Two for Tuesday: Anne Michaels
“The face of the city changes more quickly, alas! than the mortal heart.” ~ Charles Baudelaire
So much of the city
is our bodies. Places in us
old light still slants through to.
Places that no longer exist but are full of feeling,
like phantom limbs.
Even the city carries ruins in its heart.
Longs to be touched in places
only it remembers.
Through the yellow hooves
of the ginkgo, parchment light;
in that apartment where I first
touched your shoulders under your sweater,
that October afternoon you left keys
in the fridge, milk on the table.
The yard — our moonlight motel —
where we slept summer’s hottest nights,
on grass so cold it felt wet.
Behind us, freight trains crossed the city,
a steel banner, a noisy wall.
Now the hollow diad
floats behind glass
in office towers also haunted
by our voices.
Few buildings, few lives
are built so well
even their ruins are beautiful.
But we loved the abandoned distillery:
stone floors cracking under empty vats,
wooden floors half rotted into dirt;
stairs leading nowhere; high rooms
run through with swords of dusty light.
A place the rain still loved, its silver paint
on rusted things that had stopped moving it seemed, for us.
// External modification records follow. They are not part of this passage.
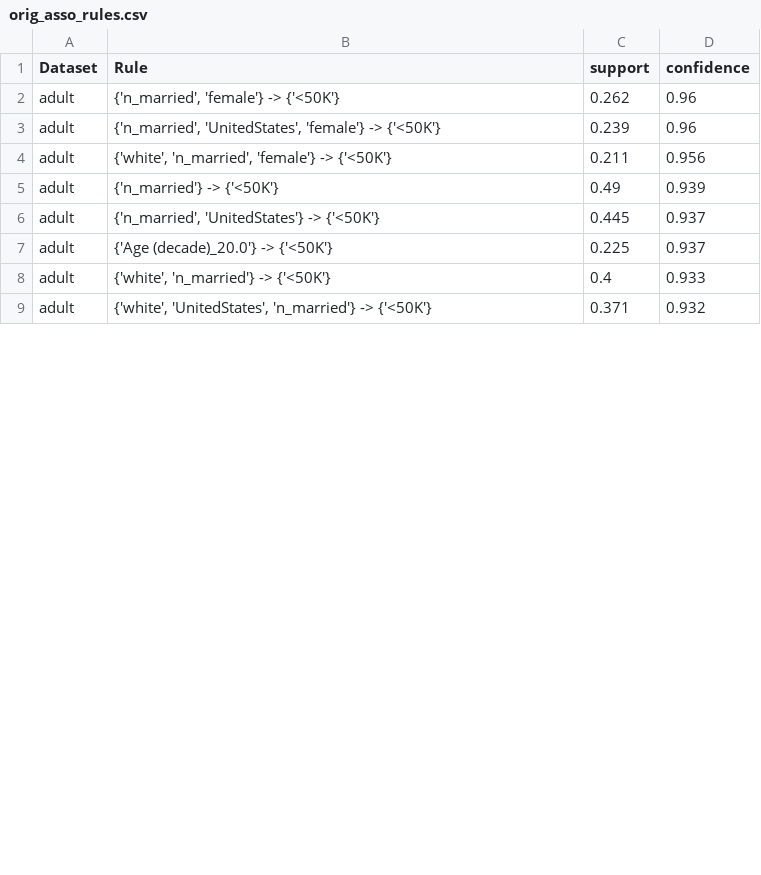
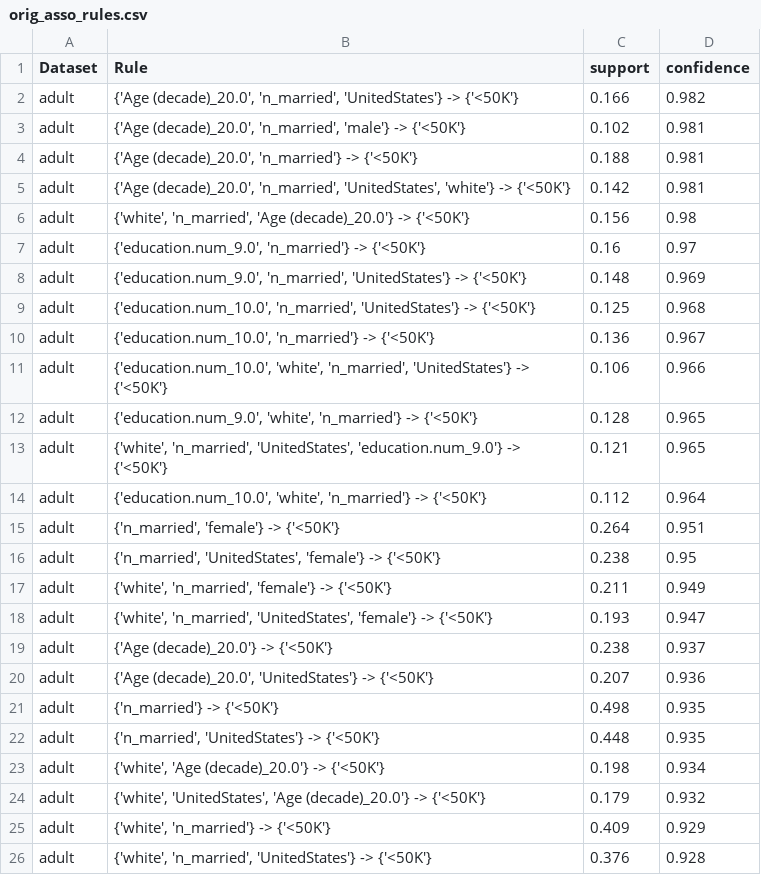
Before and after one commit to alb-p/post_processing, a CSV file: output/tables/adult/orig_asso_rules.csv, drawn as a sheet; only a part is shown; the diff covers the shown part only.

```diff
--- a/output/tables/adult/orig_asso_rules.csv
+++ b/output/tables/adult/orig_asso_rules.csv
@@ -1,9 +1,26 @@
 Dataset,Rule,support,confidence
-adult,"{'n_married', 'female'} -> {'<50K'}",0.262,0.96
-adult,"{'n_married', 'UnitedStates', 'female'} -> {'<50K'}",0.239,0.96
-adult,"{'white', 'n_married', 'female'} -> {'<50K'}",0.211,0.956
-adult,{'n_married'} -> {'<50K'},0.49,0.939
-adult,"{'n_married', 'UnitedStates'} -> {'<50K'}",0.445,0.937
-adult,{'Age (decade)_20.0'} -> {'<50K'},0.225,0.937
-adult,"{'white', 'n_married'} -> {'<50K'}",0.4,0.933
-adult,"{'white', 'UnitedStates', 'n_married'} -> {'<50K'}",0.371,0.932
+adult,"{'Age (decade)_20.0', 'n_married', 'UnitedStates'} -> {'<50K'}",0.166,0.982
+adult,"{'Age (decade)_20.0', 'n_married', 'male'} -> {'<50K'}",0.102,0.981
+adult,"{'Age (decade)_20.0', 'n_married'} -> {'<50K'}",0.188,0.981
+adult,"{'Age (decade)_20.0', 'n_married', 'UnitedStates', 'white'} -> {'<50K'}",0.142,0.981
+adult,"{'white', 'n_married', 'Age (decade)_20.0'} -> {'<50K'}",0.156,0.98
+adult,"{'education.num_9.0', 'n_married'} -> {'<50K'}",0.16,0.97
+adult,"{'education.num_9.0', 'n_married', 'UnitedStates'} -> {'<50K'}",0.148,0.969
+adult,"{'education.num_10.0', 'n_married', 'UnitedStates'} -> {'<50K'}",0.125,0.968
+adult,"{'education.num_10.0', 'n_married'} -> {'<50K'}",0.136,0.967
+adult,"{'education.num_10.0', 'white', 'n_married', 'UnitedStates'} -> {'<50K'}",0.106,0.966
+adult,"{'education.num_9.0', 'white', 'n_married'} -> {'<50K'}",0.128,0.965
+adult,"{'white', 'n_married', 'UnitedStates', 'education.num_9.0'} -> {'<50K'}",0.121,0.965
+adult,"{'education.num_10.0', 'white', 'n_married'} -> {'<50K'}",0.112,0.964
+adult,"{'n_married', 'female'} -> {'<50K'}",0.264,0.951
+adult,"{'n_married', 'UnitedStates', 'female'} -> {'<50K'}",0.238,0.95
+adult,"{'white', 'n_married', 'female'} -> {'<50K'}",0.211,0.949
+adult,"{'white', 'n_married', 'UnitedStates', 'female'} -> {'<50K'}",0.193,0.947
+adult,{'Age (decade)_20.0'} -> {'<50K'},0.238,0.937
+adult,"{'Age (decade)_20.0', 'UnitedStates'} -> {'<50K'}",0.207,0.936
+adult,{'n_married'} -> {'<50K'},0.498,0.935
+adult,"{'n_married', 'UnitedStates'} -> {'<50K'}",0.448,0.935
+adult,"{'white', 'Age (decade)_20.0'} -> {'<50K'}",0.198,0.934
+adult,"{'white', 'UnitedStates', 'Age (decade)_20.0'} -> {'<50K'}",0.179,0.932
+adult,"{'white', 'n_married'} -> {'<50K'}",0.409,0.929
+adult,"{'white', 'n_married', 'UnitedStates'} -> {'<50K'}",0.376,0.928
```
Also changed, not shown: 16 added rows, 3 removed rows and 13 edited cells elsewhere in this file, output/tables/accuracy_results.csv, output/tables/consistency_results.csv, 46 other files.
Closed rooms open only to weather,
pungent with soot and molasses,
scent-stung. A place
where everything too big to take apart
had been left behind.
11. What the Light Teaches
Language is the house with lamplight in its windows,
visible across fields. Approaching, you can hear
music; closer, smell
soup, bay leaves, bread — a meal for anyone
who has only his tongue left.
It’s a country; home, family; abandoned, burned down; whole lines dead, unmarried.
For those who can’t read their way in the streets,
or in the gestures and faces of strangers,
language is the house to run to;
in wild nights, chased by dogs and other sounds,
when you’ve been lost a long time,
when you have no other place.
There are nights in the forest of words
when I panic, every step into thicker darkness,
the only way out to write myself into a clearing,
which is silence.
Nights in the forest of words
when I’m afraid we won’t hear each other
over clattering branches, over
both our voices calling.
In winter, in the hour
when the sun runs liquid then freezes,
caught in the mantilla of empty trees;
when my heart listens
through the cold stethoscope of fear,
your voice in my head reminds me
what the light teaches.
Slowly you translate fear into love, the way the moon’s blood is the sea.